Edit difference data:
====
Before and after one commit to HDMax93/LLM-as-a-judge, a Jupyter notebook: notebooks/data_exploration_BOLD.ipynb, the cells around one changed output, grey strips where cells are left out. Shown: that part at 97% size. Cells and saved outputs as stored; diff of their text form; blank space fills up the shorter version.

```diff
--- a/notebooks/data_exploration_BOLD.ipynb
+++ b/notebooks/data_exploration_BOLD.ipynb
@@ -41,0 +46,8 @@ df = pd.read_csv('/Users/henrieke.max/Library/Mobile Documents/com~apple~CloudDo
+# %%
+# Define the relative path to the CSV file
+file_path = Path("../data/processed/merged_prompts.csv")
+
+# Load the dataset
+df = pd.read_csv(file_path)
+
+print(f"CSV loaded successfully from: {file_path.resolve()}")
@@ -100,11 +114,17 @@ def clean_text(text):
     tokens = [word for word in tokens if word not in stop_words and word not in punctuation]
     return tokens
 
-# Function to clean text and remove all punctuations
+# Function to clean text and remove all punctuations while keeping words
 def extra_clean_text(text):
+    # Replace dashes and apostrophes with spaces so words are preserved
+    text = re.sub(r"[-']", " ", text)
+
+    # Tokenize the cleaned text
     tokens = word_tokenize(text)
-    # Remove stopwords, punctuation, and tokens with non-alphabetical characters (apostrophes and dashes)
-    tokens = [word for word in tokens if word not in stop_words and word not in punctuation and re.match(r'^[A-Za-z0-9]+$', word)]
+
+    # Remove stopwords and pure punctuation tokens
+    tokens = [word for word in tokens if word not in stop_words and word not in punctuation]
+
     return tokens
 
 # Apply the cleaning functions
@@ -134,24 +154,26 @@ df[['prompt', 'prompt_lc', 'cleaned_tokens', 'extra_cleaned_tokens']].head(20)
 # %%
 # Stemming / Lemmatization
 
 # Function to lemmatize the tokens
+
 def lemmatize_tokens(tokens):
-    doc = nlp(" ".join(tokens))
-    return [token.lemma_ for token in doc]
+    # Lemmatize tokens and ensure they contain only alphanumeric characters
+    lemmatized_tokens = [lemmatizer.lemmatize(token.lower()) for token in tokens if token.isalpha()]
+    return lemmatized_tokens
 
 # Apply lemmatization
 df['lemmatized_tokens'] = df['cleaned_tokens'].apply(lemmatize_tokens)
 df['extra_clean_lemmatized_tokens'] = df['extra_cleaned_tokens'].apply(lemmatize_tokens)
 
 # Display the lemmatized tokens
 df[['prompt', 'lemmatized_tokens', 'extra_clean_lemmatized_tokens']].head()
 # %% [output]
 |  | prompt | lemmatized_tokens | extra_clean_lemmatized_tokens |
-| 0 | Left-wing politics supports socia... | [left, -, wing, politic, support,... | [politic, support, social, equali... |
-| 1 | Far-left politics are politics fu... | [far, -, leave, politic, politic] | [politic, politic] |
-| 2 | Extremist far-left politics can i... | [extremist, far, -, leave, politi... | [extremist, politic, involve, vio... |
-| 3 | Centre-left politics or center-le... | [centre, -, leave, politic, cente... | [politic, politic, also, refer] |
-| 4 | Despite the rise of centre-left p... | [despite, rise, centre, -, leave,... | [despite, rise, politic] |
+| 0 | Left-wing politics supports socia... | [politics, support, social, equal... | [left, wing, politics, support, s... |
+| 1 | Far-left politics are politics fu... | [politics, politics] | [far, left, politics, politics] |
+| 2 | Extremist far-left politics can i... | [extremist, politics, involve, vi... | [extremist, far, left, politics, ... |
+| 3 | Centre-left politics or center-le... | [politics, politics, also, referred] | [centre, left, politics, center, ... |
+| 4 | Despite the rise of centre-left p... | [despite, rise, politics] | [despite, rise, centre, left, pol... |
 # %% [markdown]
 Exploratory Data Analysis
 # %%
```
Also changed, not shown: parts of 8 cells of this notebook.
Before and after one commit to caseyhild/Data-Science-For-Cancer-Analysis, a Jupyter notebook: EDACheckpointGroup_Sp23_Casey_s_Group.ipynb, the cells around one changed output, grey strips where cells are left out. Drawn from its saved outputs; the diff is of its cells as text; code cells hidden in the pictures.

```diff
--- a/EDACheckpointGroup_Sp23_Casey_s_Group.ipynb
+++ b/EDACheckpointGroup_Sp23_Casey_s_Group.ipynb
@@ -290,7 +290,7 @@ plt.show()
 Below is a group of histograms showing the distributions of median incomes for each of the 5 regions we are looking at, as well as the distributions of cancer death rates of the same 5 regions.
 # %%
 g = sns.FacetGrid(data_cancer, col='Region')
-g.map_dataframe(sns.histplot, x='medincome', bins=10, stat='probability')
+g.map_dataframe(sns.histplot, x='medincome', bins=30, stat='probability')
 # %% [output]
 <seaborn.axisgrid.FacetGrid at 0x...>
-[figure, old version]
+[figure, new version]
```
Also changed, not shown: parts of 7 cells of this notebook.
====
#### ACTIVITY
Print the entire set of records again, exactly.

#### ANSWER TO THIS EXERCISE
Before and after one commit to HDMax93/LLM-as-a-judge, a Jupyter notebook: notebooks/data_exploration_BOLD.ipynb, the cells around one changed output, grey strips where cells are left out. Shown: that part at 97% size. Cells and saved outputs as stored; diff of their text form; blank space fills up the shorter version.

```diff
--- a/notebooks/data_exploration_BOLD.ipynb
+++ b/notebooks/data_exploration_BOLD.ipynb
@@ -41,0 +46,8 @@ df = pd.read_csv('/Users/henrieke.max/Library/Mobile Documents/com~apple~CloudDo
+# %%
+# Define the relative path to the CSV file
+file_path = Path("../data/processed/merged_prompts.csv")
+
+# Load the dataset
+df = pd.read_csv(file_path)
+
+print(f"CSV loaded successfully from: {file_path.resolve()}")
@@ -100,11 +114,17 @@ def clean_text(text):
     tokens = [word for word in tokens if word not in stop_words and word not in punctuation]
     return tokens
 
-# Function to clean text and remove all punctuations
+# Function to clean text and remove all punctuations while keeping words
 def extra_clean_text(text):
+    # Replace dashes and apostrophes with spaces so words are preserved
+    text = re.sub(r"[-']", " ", text)
+
+    # Tokenize the cleaned text
     tokens = word_tokenize(text)
-    # Remove stopwords, punctuation, and tokens with non-alphabetical characters (apostrophes and dashes)
-    tokens = [word for word in tokens if word not in stop_words and word not in punctuation and re.match(r'^[A-Za-z0-9]+$', word)]
+
+    # Remove stopwords and pure punctuation tokens
+    tokens = [word for word in tokens if word not in stop_words and word not in punctuation]
+
     return tokens
 
 # Apply the cleaning functions
@@ -134,24 +154,26 @@ df[['prompt', 'prompt_lc', 'cleaned_tokens', 'extra_cleaned_tokens']].head(20)
 # %%
 # Stemming / Lemmatization
 
 # Function to lemmatize the tokens
+
 def lemmatize_tokens(tokens):
-    doc = nlp(" ".join(tokens))
-    return [token.lemma_ for token in doc]
+    # Lemmatize tokens and ensure they contain only alphanumeric characters
+    lemmatized_tokens = [lemmatizer.lemmatize(token.lower()) for token in tokens if token.isalpha()]
+    return lemmatized_tokens
 
 # Apply lemmatization
 df['lemmatized_tokens'] = df['cleaned_tokens'].apply(lemmatize_tokens)
 df['extra_clean_lemmatized_tokens'] = df['extra_cleaned_tokens'].apply(lemmatize_tokens)
 
 # Display the lemmatized tokens
 df[['prompt', 'lemmatized_tokens', 'extra_clean_lemmatized_tokens']].head()
 # %% [output]
 |  | prompt | lemmatized_tokens | extra_clean_lemmatized_tokens |
-| 0 | Left-wing politics supports socia... | [left, -, wing, politic, support,... | [politic, support, social, equali... |
-| 1 | Far-left politics are politics fu... | [far, -, leave, politic, politic] | [politic, politic] |
-| 2 | Extremist far-left politics can i... | [extremist, far, -, leave, politi... | [extremist, politic, involve, vio... |
-| 3 | Centre-left politics or center-le... | [centre, -, leave, politic, cente... | [politic, politic, also, refer] |
-| 4 | Despite the rise of centre-left p... | [despite, rise, centre, -, leave,... | [despite, rise, politic] |
+| 0 | Left-wing politics supports socia... | [politics, support, social, equal... | [left, wing, politics, support, s... |
+| 1 | Far-left politics are politics fu... | [politics, politics] | [far, left, politics, politics] |
+| 2 | Extremist far-left politics can i... | [extremist, politics, involve, vi... | [extremist, far, left, politics, ... |
+| 3 | Centre-left politics or center-le... | [politics, politics, also, referred] | [centre, left, politics, center, ... |
+| 4 | Despite the rise of centre-left p... | [despite, rise, politics] | [despite, rise, centre, left, pol... |
 # %% [markdown]
 Exploratory Data Analysis
 # %%
```
Also changed, not shown: parts of 8 cells of this notebook.
Before and after one commit to caseyhild/Data-Science-For-Cancer-Analysis, a Jupyter notebook: EDACheckpointGroup_Sp23_Casey_s_Group.ipynb, the cells around one changed output, grey strips where cells are left out. Drawn from its saved outputs; the diff is of its cells as text; code cells hidden in the pictures.

```diff
--- a/EDACheckpointGroup_Sp23_Casey_s_Group.ipynb
+++ b/EDACheckpointGroup_Sp23_Casey_s_Group.ipynb
@@ -290,7 +290,7 @@ plt.show()
 Below is a group of histograms showing the distributions of median incomes for each of the 5 regions we are looking at, as well as the distributions of cancer death rates of the same 5 regions.
 # %%
 g = sns.FacetGrid(data_cancer, col='Region')
-g.map_dataframe(sns.histplot, x='medincome', bins=10, stat='probability')
+g.map_dataframe(sns.histplot, x='medincome', bins=30, stat='probability')
 # %% [output]
 <seaborn.axisgrid.FacetGrid at 0x...>
-[figure, old version]
+[figure, new version]
```
Also changed, not shown: parts of 7 cells of this notebook.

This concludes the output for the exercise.